Wings train as a team
By Capt. Larry Kohlman, 141 ARW Public Affairs
/ Published February 26, 2009
25 Feb 2009 -- A simulated environment of in-coming missiles, mortar attacks, sniper fire, suicide bombers and a few car bombings enveloped the atmosphere for more than 500 airmen from Fairchild AFB that deployed in January to Alpena Combat Readiness Training Center, Michigan in support of the Inspector General Exercise, Thunderbolt 09-03.
Airmen from the 92nd Air Refueling Wing and Guardsmen from the 141 ARW came together to form the 903rd Air Expeditionary Wing to practice for the upcoming Operational Readiness Inspection that will begin March 22, 2009.

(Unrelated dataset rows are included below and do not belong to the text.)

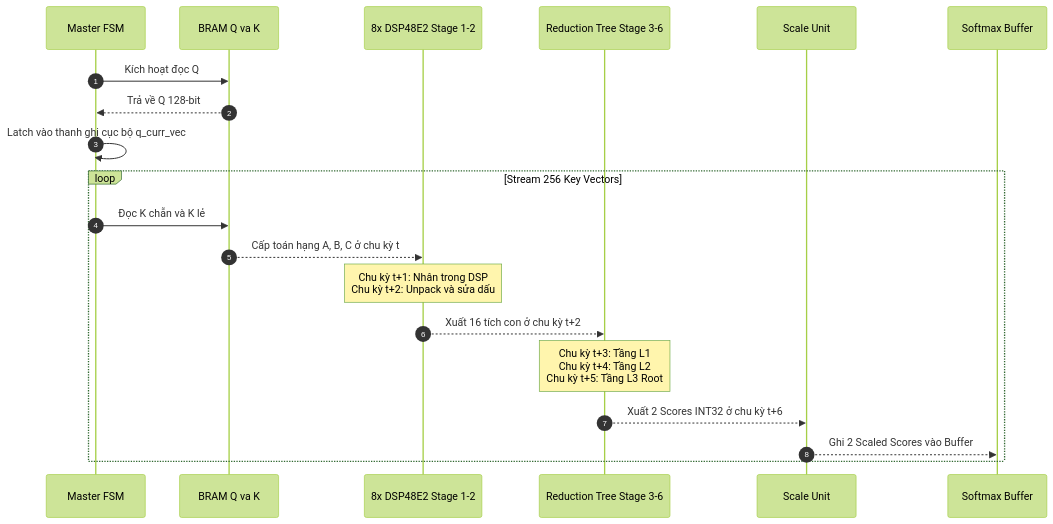
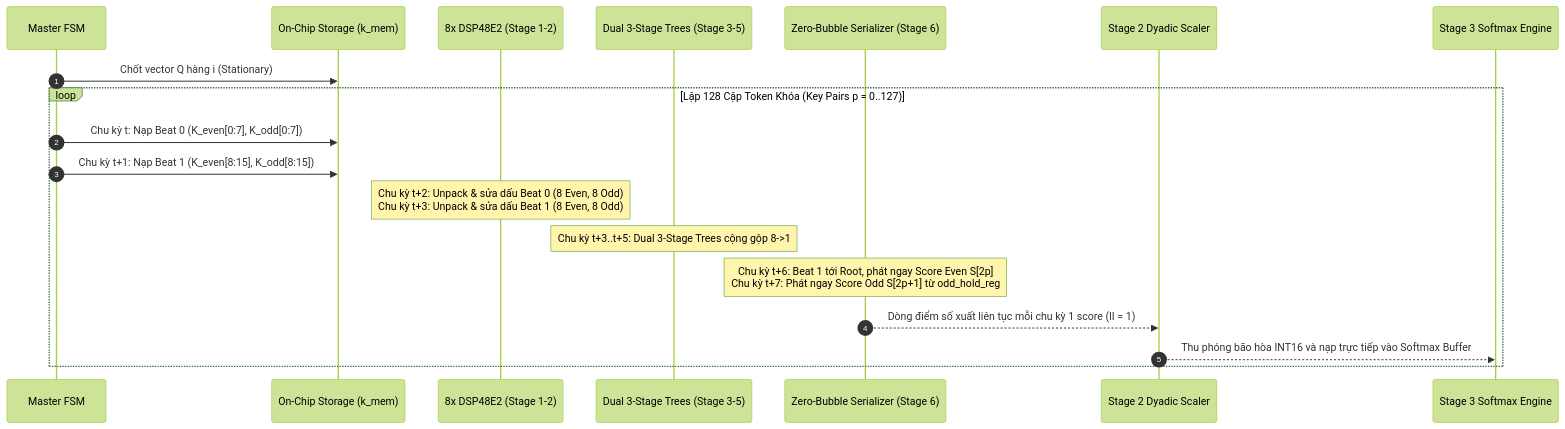
One commit to Planterian/Capstone_project changed the third of 3 diagrams in Notes_ver02/report_variant_2A_vector_streaming_dsp.md. Above: the diagram before and after it, drawn with Mermaid (forest theme). The commit also changed other lines of this file and 34 other files, not shown here.

````diff
--- a/Notes_ver02/report_variant_2A_vector_streaming_dsp.md
+++ b/Notes_ver02/report_variant_2A_vector_streaming_dsp.md
@@ -157,24 +146,23 @@
 ```mermaid
 sequenceDiagram
     autonumber
     participant FSM as Master FSM
-    participant BRAM as BRAM Q va K
-    participant DSP as 8x DSP48E2 Stage 1-2
-    participant TREE as Reduction Tree Stage 3-6
-    participant SCALE as Scale Unit
-    participant SM as Softmax Buffer
+    participant BRAM as On-Chip Storage (k_mem)
+    participant DSP as 8x DSP48E2 (Stage 1-2)
+    participant TREE as Dual 3-Stage Trees (Stage 3-5)
+    participant SER as Zero-Bubble Serializer (Stage 6)
+    participant SCALE as Stage 2 Dyadic Scaler
+    participant SM as Stage 3 Softmax Engine
 
-    FSM->>BRAM: Kích hoạt đọc Q
-    BRAM-->>FSM: Trả về Q 128-bit
-    FSM->>FSM: Latch vào thanh ghi cục bộ q_curr_vec
+    FSM->>BRAM: Chốt vector Q hàng i (Stationary)
     
-    loop Stream 256 Key Vectors
-        FSM->>BRAM: Đọc K chẵn và K lẻ
-        BRAM-->>DSP: Cấp toán hạng A, B, C ở chu kỳ t
-        Note over DSP: Chu kỳ t+1: Nhân trong DSP<br/>Chu kỳ t+2: Unpack và sửa dấu
-        DSP-->>TREE: Xuất 16 tích con ở chu kỳ t+2
-        Note over TREE: Chu kỳ t+3: Tầng L1<br/>Chu kỳ t+4: Tầng L2<br/>Chu kỳ t+5: Tầng L3 Root
-        TREE-->>SCALE: Xuất 2 Scores INT32 ở chu kỳ t+6
-        SCALE-->>SM: Ghi 2 Scaled Scores vào Buffer
+    loop Lặp 128 Cặp Token Khóa (Key Pairs p = 0..127)
+        FSM->>BRAM: Chu kỳ t: Nạp Beat 0 (K_even[0:7], K_odd[0:7])
+        FSM->>BRAM: Chu kỳ t+1: Nạp Beat 1 (K_even[8:15], K_odd[8:15])
+        Note over DSP: Chu kỳ t+2: Unpack & sửa dấu Beat 0 (8 Even, 8 Odd)<br/>Chu kỳ t+3: Unpack & sửa dấu Beat 1 (8 Even, 8 Odd)
+        Note over TREE: Chu kỳ t+3..t+5: Dual 3-Stage Trees cộng gộp 8->1
+        Note over SER: Chu kỳ t+6: Beat 1 tới Root, phát ngay Score Even S[2p]<br/>Chu kỳ t+7: Phát ngay Score Odd S[2p+1] từ odd_hold_reg
+        SER-->>SCALE: Dòng điểm số xuất liên tục mỗi chu kỳ 1 score (II = 1)
+        SCALE-->>SM: Thu phóng bão hòa INT16 và nạp trực tiếp vào Softmax Buffer
     end
 ```
````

These types of inspections demonstrate both wings abilities to deploy to an austere environment, sustain operational capabilities while surviving an attack and then to redeploy to home station. The ORI is one of the tools that the Air Mobility Command Inspector General uses to assess the operational capabilities of wings within the command.
The skills that airmen practiced and honed during the exercise will be the same skills that will be inspected for the ORI.
"Airmen can expect similar scenarios during the ORI," said Lt. Col. Marc Jones, 141st ARW Chief of Plans and Programs. "Preparation is the key to success. I encourage everyone to read through the ground rules, simulations, and read files."
The March Unit Training Assembly may be the last opportunity many Guardsmen will have to prepare for the ORI. Guardsmen that would like additional training beyond the UTA may attend refresher classes hosted by the 92 ARW. Training will be held in Hangar 2050 on Fridays during the months of February and March prior to the ORI. Two training sessions per day will be offered, one at 8:00 a.m. and another at 1:00 p.m. Uniform of the day is Mission Oriented Protective Posture, Level 2.
The 141st Civil Engineering Squadron is one unit that has been in a continual state of preparedness throughout the last three years. "As a squadron, we have gone through more inspections than many other units since the ORI in 2006," said Capt. Jason Kesler, 141 ARW Design Engineer.
"You need to maintain a positive attitude and know your airman's manual," said Capt. Kesler. "The type of inputs will be similar; however, during the inspection when you're not busy you can expect an inspector to be there asking you questions about buddy care, first aid or even the proper way to drink from your canteen in MOPP gear."
Beyond the simulated enemy during the IGX the real world adversary was the sub-zero temperatures. "Slips, trips and falls were the common denominator for both wings," said Lt. Col. Dave Kimpel, 141 ARW safety officer. "As a wing we did a good job staying safe considering the extreme temperatures."
"Although we will not have the extreme weather like we did in January, we need to make sure that we continue to effectively communicate safety issues during shift changes," said Lt. Col. Kimpel. "Operational Risk Mediation will be an item of interest during the ORI."
The legacy of an evaluation of excellence from the last Operational Readiness Inspection in April 2006 will be the challenge for the airmen of the 141 ARW to uphold for the upcoming ORI.
Chief Master Sgt. Tim Flock, 141 ARW Deployed Forces Command Chief, and Chief Master Sgt. Dan Wells, 92 ARW Deployed Forces Command Chief, interviewed by Senior Airman Kali Gradishar, 92 ARW Public Affairs, about their roles in the recent exercise. (Photo by Senior Airman Joshua Chapman, 92 ARW Public Affairs)